Hidden behind ragstone cladding and cement render there are red-brick walls, the bricks approximately two inches thick and laid in regular English bond. There are also flush-faced ashlar quoins, clearly contemporary with the brickwork, though absent from the 1755 drawing. Internal straight joints and their ghosts in plaster run about 2ft outside the jambs of the large west-central and transept windows, and over the chancel arch, carrying up to meet just below the ceiling to circumscribe very large round-headed openings (fig. 28). A reduction in the size of these central windows in 1775–6 is witnessed by the watercolours, and by Portland stone reveals and cills surviving immediately behind the Victorian window surrounds. Similarly, joints and ghosts confirm that the smaller windows at the outer ends of each main elevation were originally square-headed. Doorways at the east and west ends of the main north and south elevations were, apart from the north-east one, round-headed and probably original.
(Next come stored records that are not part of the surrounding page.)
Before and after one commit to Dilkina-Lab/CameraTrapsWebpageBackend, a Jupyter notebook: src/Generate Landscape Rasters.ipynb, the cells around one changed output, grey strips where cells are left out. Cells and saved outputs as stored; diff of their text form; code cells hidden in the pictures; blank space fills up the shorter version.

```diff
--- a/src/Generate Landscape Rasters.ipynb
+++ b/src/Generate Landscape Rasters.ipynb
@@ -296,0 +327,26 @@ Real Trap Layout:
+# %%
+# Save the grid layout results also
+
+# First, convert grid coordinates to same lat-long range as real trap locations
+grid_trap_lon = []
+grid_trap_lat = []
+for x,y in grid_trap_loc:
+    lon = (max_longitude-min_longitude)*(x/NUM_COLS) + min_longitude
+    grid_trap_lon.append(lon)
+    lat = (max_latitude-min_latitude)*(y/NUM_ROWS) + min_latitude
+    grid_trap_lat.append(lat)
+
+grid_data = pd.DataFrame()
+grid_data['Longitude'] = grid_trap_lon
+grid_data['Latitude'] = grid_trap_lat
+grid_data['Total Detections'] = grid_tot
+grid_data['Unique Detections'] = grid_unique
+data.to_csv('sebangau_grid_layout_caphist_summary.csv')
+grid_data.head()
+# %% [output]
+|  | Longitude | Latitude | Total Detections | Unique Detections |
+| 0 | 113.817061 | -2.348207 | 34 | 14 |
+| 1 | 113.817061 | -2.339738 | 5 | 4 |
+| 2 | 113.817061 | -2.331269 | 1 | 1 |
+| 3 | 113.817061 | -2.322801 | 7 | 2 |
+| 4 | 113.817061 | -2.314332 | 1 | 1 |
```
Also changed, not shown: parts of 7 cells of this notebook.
The watercolours show a Classical doorcase to the south-east and paired panelled doors with strapwork ornament to the north-west. They also show large shaped eaves brackets, which still survive. Stylistically these are consistent with the 1650s, not the 1770s. The coved eaves in the 1755 drawing might represent an early covering of the timber brackets. The absence from the drawing of the two known and apparently original 'Classical' external features and the depiction of pointed arches may simply be inaccuracies: faced with traceried windows the 'artist' perhaps felt he was drawing a 'Gothic' building. Like much of the rest of the church, the tracery was paralleled at the Broadway Chapel, views of which help form an impression of the original appearance of the Poplar Chapel (plate 13c). Though clearly very alike, the buildings were not identical. There were originally 'Holborn' gables at Westminster, a feature for which there is no evidence at Poplar, though ornamental gables may have been destroyed in 1703–5.
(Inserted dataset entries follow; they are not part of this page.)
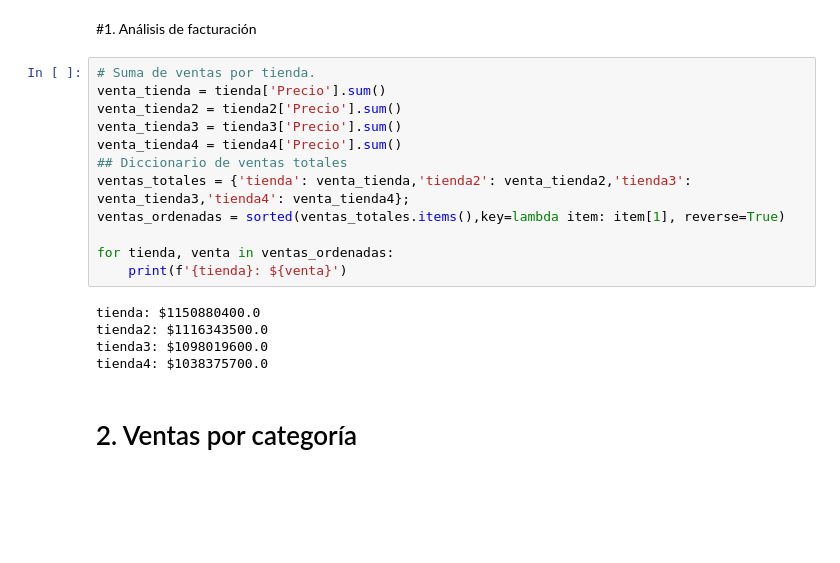
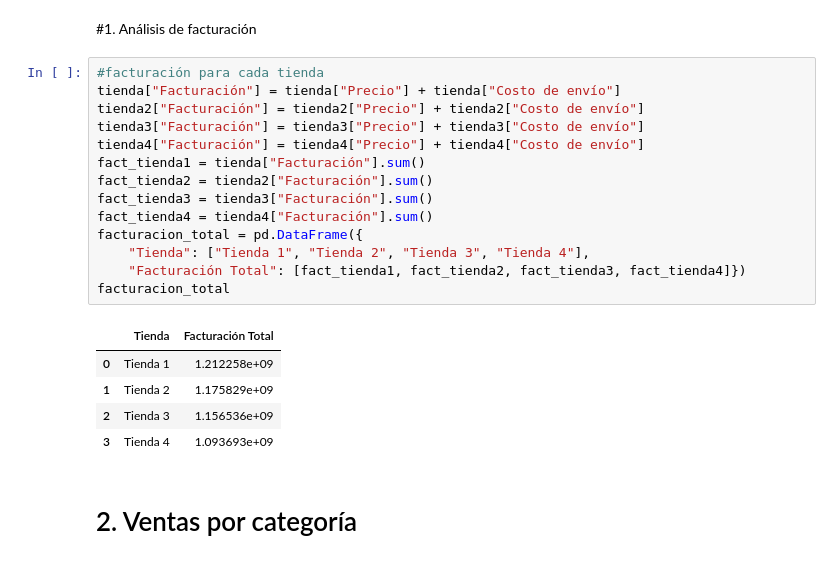
Before and after one commit to Stiven2308/Challenge1_Alura, a Jupyter notebook: AluraStoreLatam.ipynb, the cells around one changed output. Drawn from its saved outputs; the diff is of its cells as text; blank space fills up the shorter version.

```diff
--- a/AluraStoreLatam.ipynb
+++ b/AluraStoreLatam.ipynb
@@ -24,21 +82,24 @@ tienda.head()
 # %% [markdown]
 #1. Análisis de facturación
-# %%
-# Suma de ventas por tienda.
-venta_tienda = tienda['Precio'].sum()
-venta_tienda2 = tienda2['Precio'].sum()
-venta_tienda3 = tienda3['Precio'].sum()
-venta_tienda4 = tienda4['Precio'].sum()
-## Diccionario de ventas totales
-ventas_totales = {'tienda': venta_tienda,'tienda2': venta_tienda2,'tienda3': venta_tienda3,'tienda4': venta_tienda4};
-ventas_ordenadas = sorted(ventas_totales.items(),key=lambda item: item[1], reverse=True)
-
-for tienda, venta in ventas_ordenadas:
-    print(f'{tienda}: ${venta}')
-# %% [output]
-tienda: $1150880400.0
-tienda2: $1116343500.0
-tienda3: $1098019600.0
-tienda4: $1038375700.0
+# %%
+#facturación para cada tienda
+tienda["Facturación"] = tienda["Precio"] + tienda["Costo de envío"]
+tienda2["Facturación"] = tienda2["Precio"] + tienda2["Costo de envío"]
+tienda3["Facturación"] = tienda3["Precio"] + tienda3["Costo de envío"]
+tienda4["Facturación"] = tienda4["Precio"] + tienda4["Costo de envío"]
+fact_tienda1 = tienda["Facturación"].sum()
+fact_tienda2 = tienda2["Facturación"].sum()
+fact_tienda3 = tienda3["Facturación"].sum()
+fact_tienda4 = tienda4["Facturación"].sum()
+facturacion_total = pd.DataFrame({
+    "Tienda": ["Tienda 1", "Tienda 2", "Tienda 3", "Tienda 4"],
+    "Facturación Total": [fact_tienda1, fact_tienda2, fact_tienda3, fact_tienda4]})
+facturacion_total
+# %% [output]
+|  | Tienda | Facturación Total |
+| 0 | Tienda 1 | 1.212258e+09 |
+| 1 | Tienda 2 | 1.175829e+09 |
+| 2 | Tienda 3 | 1.156536e+09 |
+| 3 | Tienda 4 | 1.093693e+09 |
 # %% [markdown]
 # 2. Ventas por categoría
```
Also changed, not shown: parts of 5 cells of this notebook.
The plan and interior of St Matthias's come as a surprise after consideration of the original exterior. This is a contrast that the Victorian work re-established. Minor accretions disguise the extreme simplicity of the plan, which is a rectangle of a square and a half (approximately 90ft by 60ft), the east-west axis of which is reinforced by two rows of columns dividing the building into a nave and aisles of five bays (fig. 26). This emphasis is moderated through the widening of the middle bay for transepts, which disrupt the rectangle only slightly and create a central 24ft-square (in fact almost cubic) crossing. The result is a centralized axial plan, a cross-in-rectangle, with no eastwards emphasis whatsoever. Regular proportions were carefully maintained; the outer nave bays are square-and-a-half rectangles (24ft by 16ft) and the aisle bays are 16ft squares.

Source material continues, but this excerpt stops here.